In the clinical neurological examination and lab analysis there were no signs of meningitis or other neurological deficits. The rhinorrhea could be provoked by leaning the patient`s head forwardly. The CSF rhinorrhea was confirmed with a β2-transferrin test.

We decided to surgically treat the encephalocele. In the surgical procedure we used a right pterional approach, removed the encephalocele and sealed the defect with a temporal muscle and fascia graft.

The CSF rhinorrhea did not occur again after surgery and the patient could be discharged without any complains on the 7th postoperative day. The postoperative cranial CT scan showed no remnants of the cele and no CSF-leakage. Six months later the patient presented again in our outpatient clinics with a recurrence of CSF-rhinorrhea. We performed a cranial MRI as well as a high resolution skull base CT-scan and diagnosed the leakage of the used autologous dural graft (Figure 2A and B).

We decided to re-operate and used a fibrin coated collagen sponge as well as small bone fragment, which we fixed on the temporal bone as an abutment to stabilize the sealing (Figure 3A and B).

Afterwards the patient recovered well and could be dismissed 6 days after the second surgical procedure without any complains. In the period of the last 2 years she was not re-admitted.


There are a few cases of temporal encephaloceles described in literature [4-6].

The encephalocele of the present case is located anteromedial of the temporal lobe. A pneumatisation of the lateral sphenoid sinus is retrospectively visible on an MRI Scan before the surgical procedure, as well as a partial empty sella in the coronal MRI scan.

The difficulty in this case has been to localize the point of the CSF leakage, which finally has been solved via a high resolution skull base CT scan. Additionally the postulated intracranial hypertension or different CSF dynamics might be the reason of recurrence of the CSF-fistula.

CSF-rhinorrhea put the patient on a significantly higher risk for meningitis [7].

In cases of symptoms like CSF-rhinorrhea with an increased risk for meningitis, surgery should be performed after detailed high resolution CT scan and multiplanar MRI scan to avoid a second surgical procedure.
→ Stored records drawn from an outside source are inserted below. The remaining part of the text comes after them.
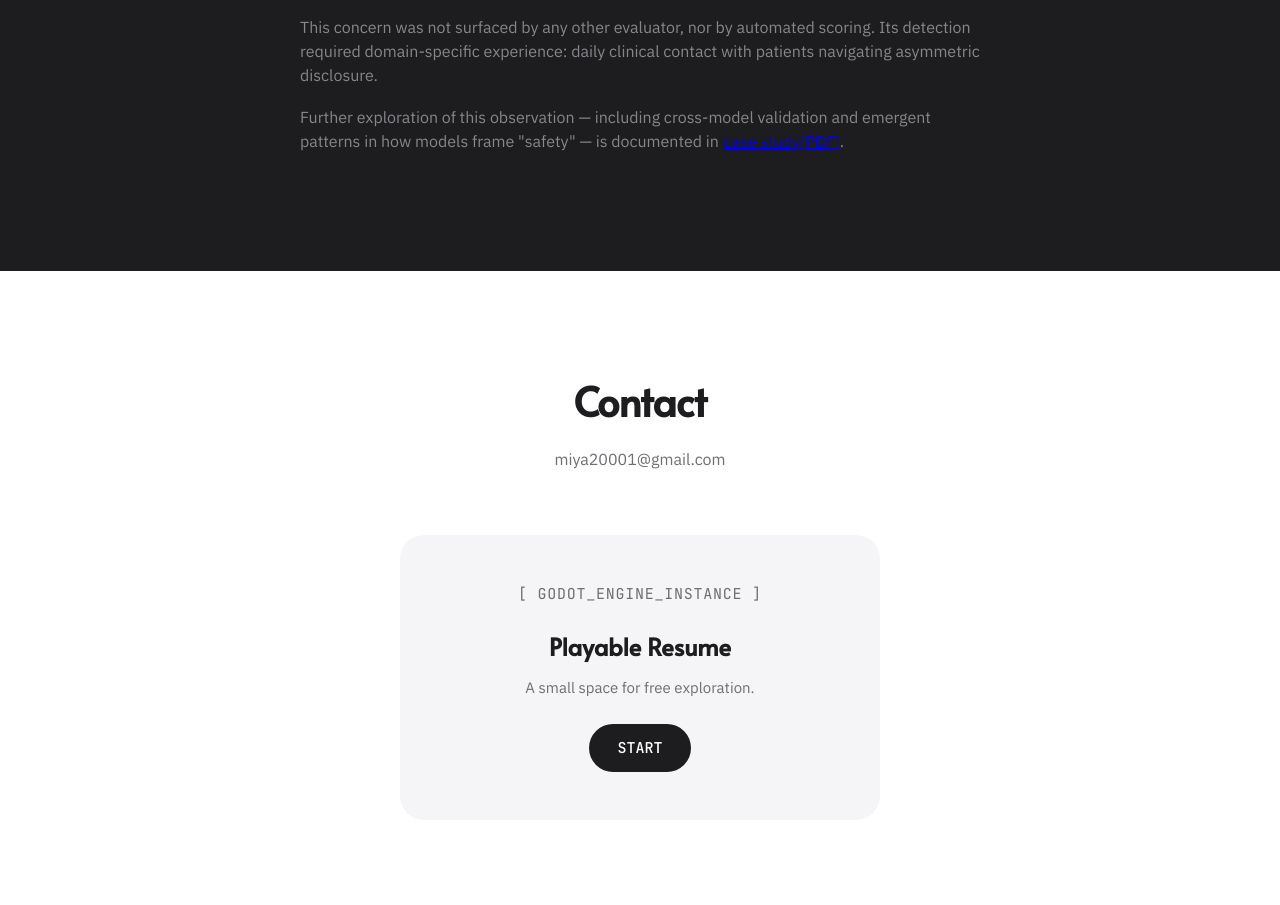
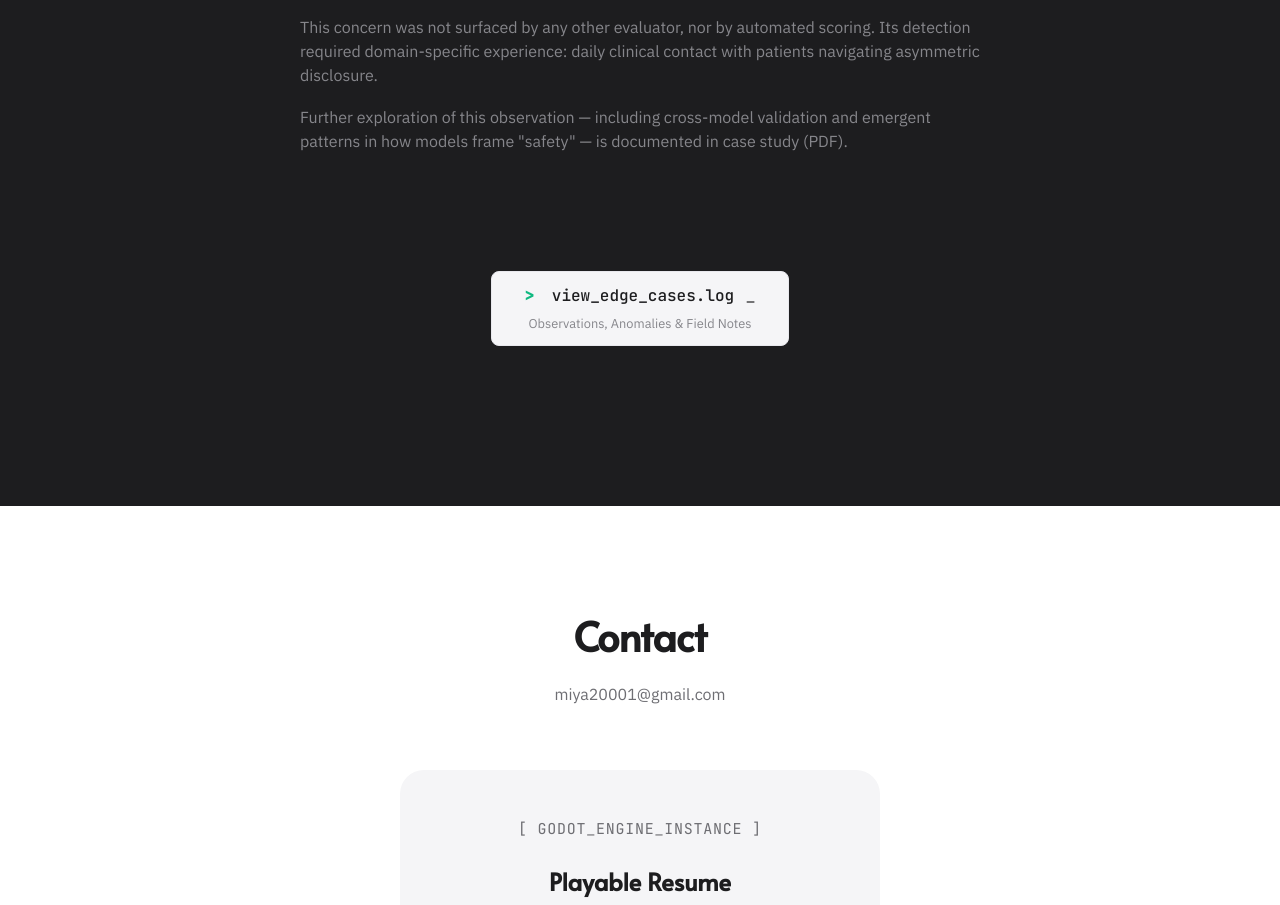
Before and after one commit to MiyaSYF/MiyaSYF.github.io, a plain HTML site: page index.html in a window 1280 px wide. Shown: the part 7425-8330 px from the top of the page. Drawn offline with Linux system fonts and the light colour scheme; a web font is replaced by a local one.

Commit message:
Update index.html

```diff
--- a/index.html
+++ b/index.html
@@ -805,6 +805,70 @@
 
         footer p {
             font-size: 0.8125rem;
+            color: var(--gray-400);
+        }
+
+        /* === Terminal Link Style === */
+        .log-link-container {
+            max-width: 800px;
+            margin: 0 auto;
+            padding: 0 24px;
+            text-align: center;
+        }
+
+        .terminal-link {
+            display: inline-block;
+            font-family: var(--font-mono);
+            text-decoration: none;
+            color: var(--gray-900);
+            padding: 12px 16px;
+            background: var(--gray-50);
+            border-radius: 8px;
+            border: 1px solid var(--gray-100);
+            transition: all 0.2s ease;
+        }
+
+        .terminal-link:hover {
+            background: var(--gray-900);
+            color: var(--white);
+            border-color: var(--gray-900);
+        }
+
+        .cmd-prompt {
+            color: #10b981;
+            margin-right: 8px;
+            font-weight: 600;
+        }
+
+        .cmd-text {
+            font-weight: 500;
+        }
+
+        .cmd-cursor {
+            animation: blink 1s step-end infinite;
+            margin-left: 2px;
+        }
+
+        @keyframes blink {
+            50% {
+                opacity: 0;
+            }
+        }
+
+        .cmd-desc {
+            display: block;
+            font-family: var(--font-main);
+            font-size: 0.8rem;
+            color: var(--gray-400);
+            margin: 6px 20px 0px;
+            font-weight: 400;
+        }
+
+        .terminal-link:hover .cmd-prompt {
+            color: #34d399;
+        }
+
+        .terminal-link:hover .cmd-desc {
             color: var(--gray-400);
         }
 
@@ -2527,11 +2591,19 @@
                     </p>
                     <p>
                         Further exploration of this observation — including cross-model validation and emergent patterns
-                        in how models frame "safety" — is documented in <a href="assets/Case_Study_Detecting_Implicit_Bias_Encoded_in_Safety_Optimization.pdf" target="_blank">case study(PDF)</a>.
+                        in how models frame "safety" — is documented in case study (PDF).
                     </p>
                 </div>
             </div>
 
+            <div class="log-link-container" id="edge-cases" style="padding: 60px 24px;">
+                <a href="log.html" class="terminal-link">
+                    <span class="cmd-prompt">></span>
+                    <span class="cmd-text">view_edge_cases.log</span>
+                    <span class="cmd-cursor">_</span>
+                    <span class="cmd-desc">Observations, Anomalies & Field Notes</span>
+                </a>
+            </div>
         </div>
     </section>
 
```
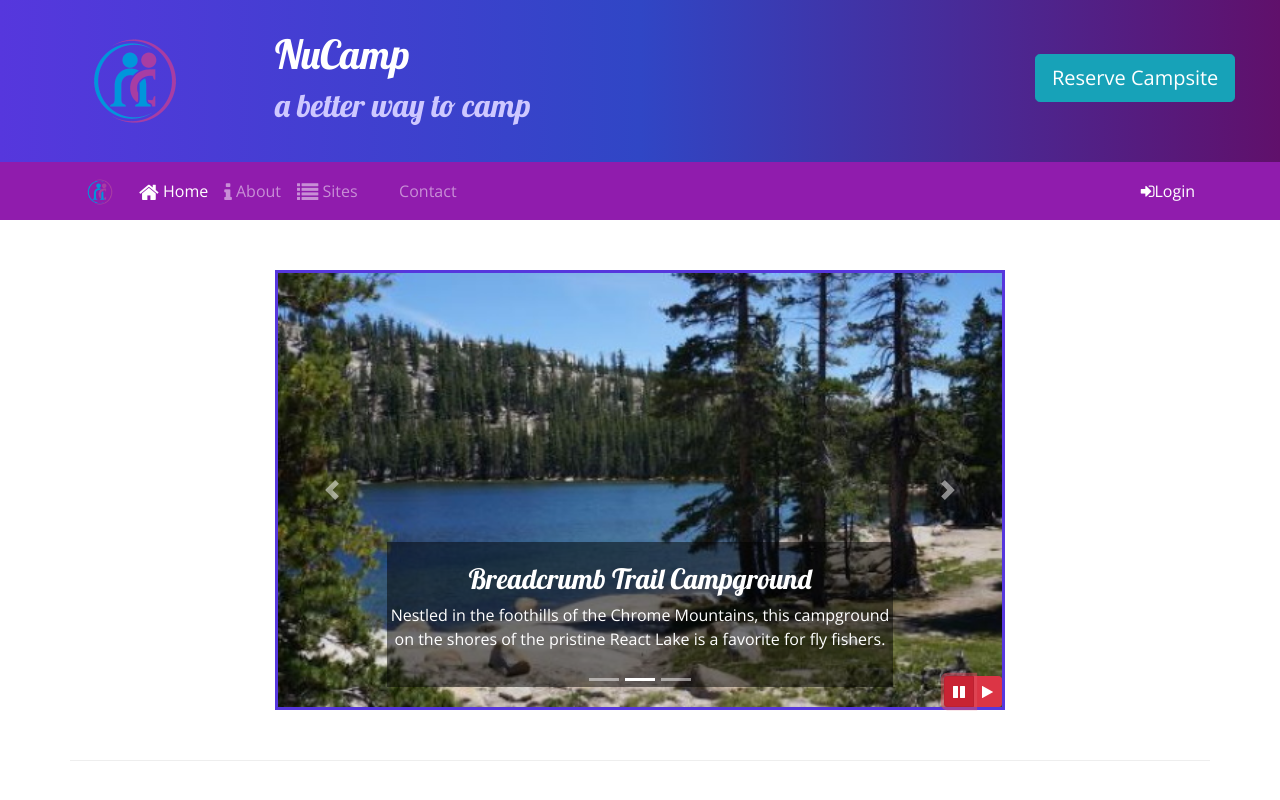
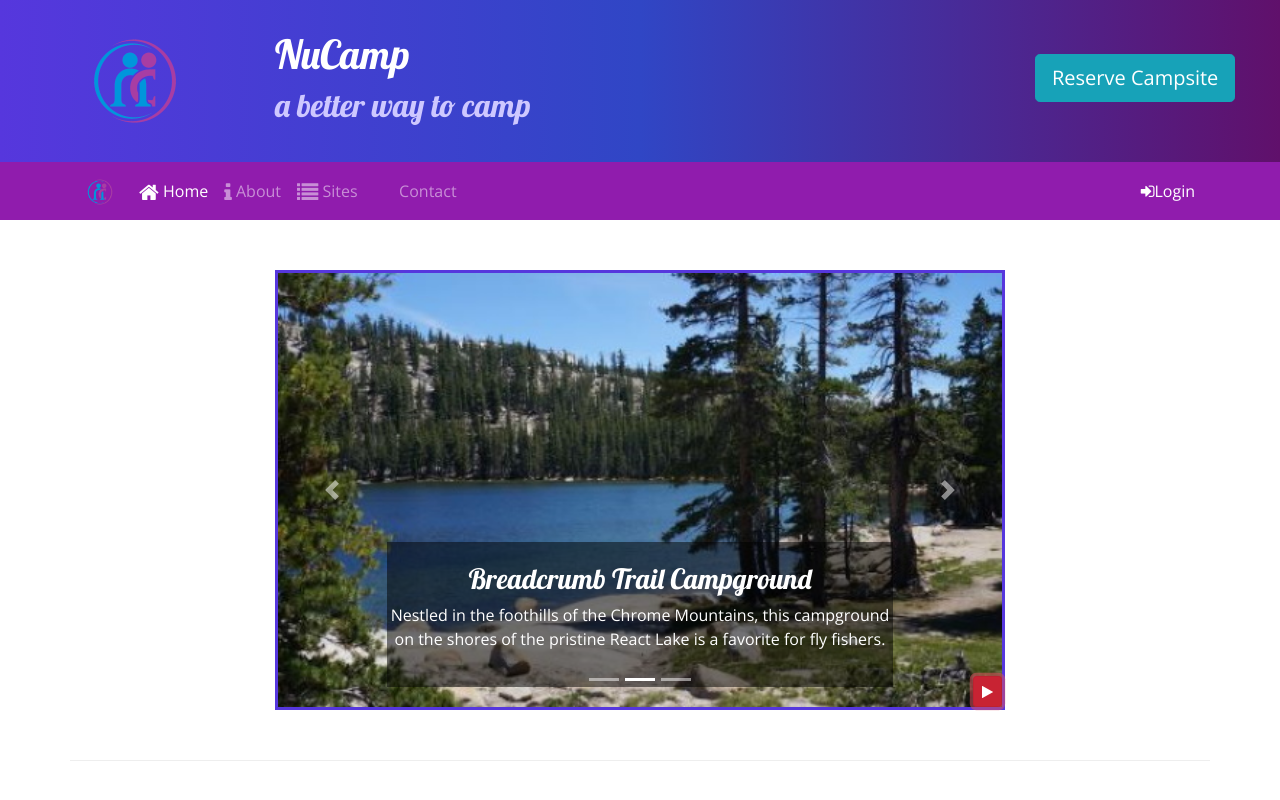
Before and after one commit to chriscyber/Campsite, a website: page index.html in a window 1280 px wide. Both pictures are taken after a click on the button 959 px from the left and 691 px from the top of the page. Shown: the top 800 px of the page. Drawn offline with nearby package versions, Linux system fonts and the light colour scheme.

Commit message:
Bootstrap and jQuery Part 2: play/pause button

```diff
--- a/index.html
+++ b/index.html
@@ -199,12 +199,10 @@
                         <span class="carousel-control-next-icon"></span>
                         <span class="sr-only">Next</span>
                     </a>
-                    <div class="btn-group" id="carouselButton">
-                        <button class="btn btn-danger btn-sm" id="carouselPause">
+                    <!--carousel button-->
+                    <div>
+                        <button class="btn btn-danger btn-sm" id="carouselButton">
                             <i class="fa fa-pause"></i>
-                        </button>
-                        <button class="btn btn-danger btn-sm" id="carouselPlay">
-                            <i class="fa fa-play"></i>
                         </button>
                     </div>
                 </div>
@@ -290,11 +288,16 @@
     <script>
         $(function() {
             $(".carousel").carousel( { interval: 2000 } );
-            $("#carouselPause").click(function(){
-                $(".carousel").carousel("pause");
-            });
-            $("#carouselPlay").click(function(){
-                $(".carousel").carousel("cycle");
+            $("#carouselButton").click(function(){
+                if ($("#carouselButton").children("i").hasClass("fa-pause")) {
+                    $(".carousel").carousel("pause");
+                    $("#carouselButton").children("i").removeClass("fa-pause");
+                    $("#carouselButton").children("i").addClass("fa-play");
+                } else {
+                    $(".carousel").carousel("cycle");
+                    $("#carouselButton").children("i").removeClass("fa-play");
+                    $("#carouselButton").children("i").addClass("fa-pause");
+                }
             });
         });
     </script>
```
Whether it should be performed endoscopically or microscopically depends on the expertise of the surgeon and on the anatomical localisation.

3Baranano CF, Joel C, James NP, Bradford AW (2009) Sternberg´s anal: fact or fiction? Am J Rhino Aller 23: 167-71.
5 Kamiya K, Mori H, Kunimatsu A, Kawai K, Usami K, et al. (2012) Two cases of spontaneous temporal encephalocele. J Neuroradiol 39: 360-3.


Figures at a glance
Figure 1
Figure 2
Figure 3
Figure 1: A) Preoperative MRI scan (coronal section T2-weihghted) B) T1 weighted axial section
Figure 2: A) MRI. T2-weighted scan before 6 months after surgery showing a new leakage on the operated region B) CSF leakage scan before 2nd procedure
Figure 3: A) Postoperative CT scan after 2nd procedure B) Postoperative MRI scan after 2nd procedure (T1-weighted, axial section)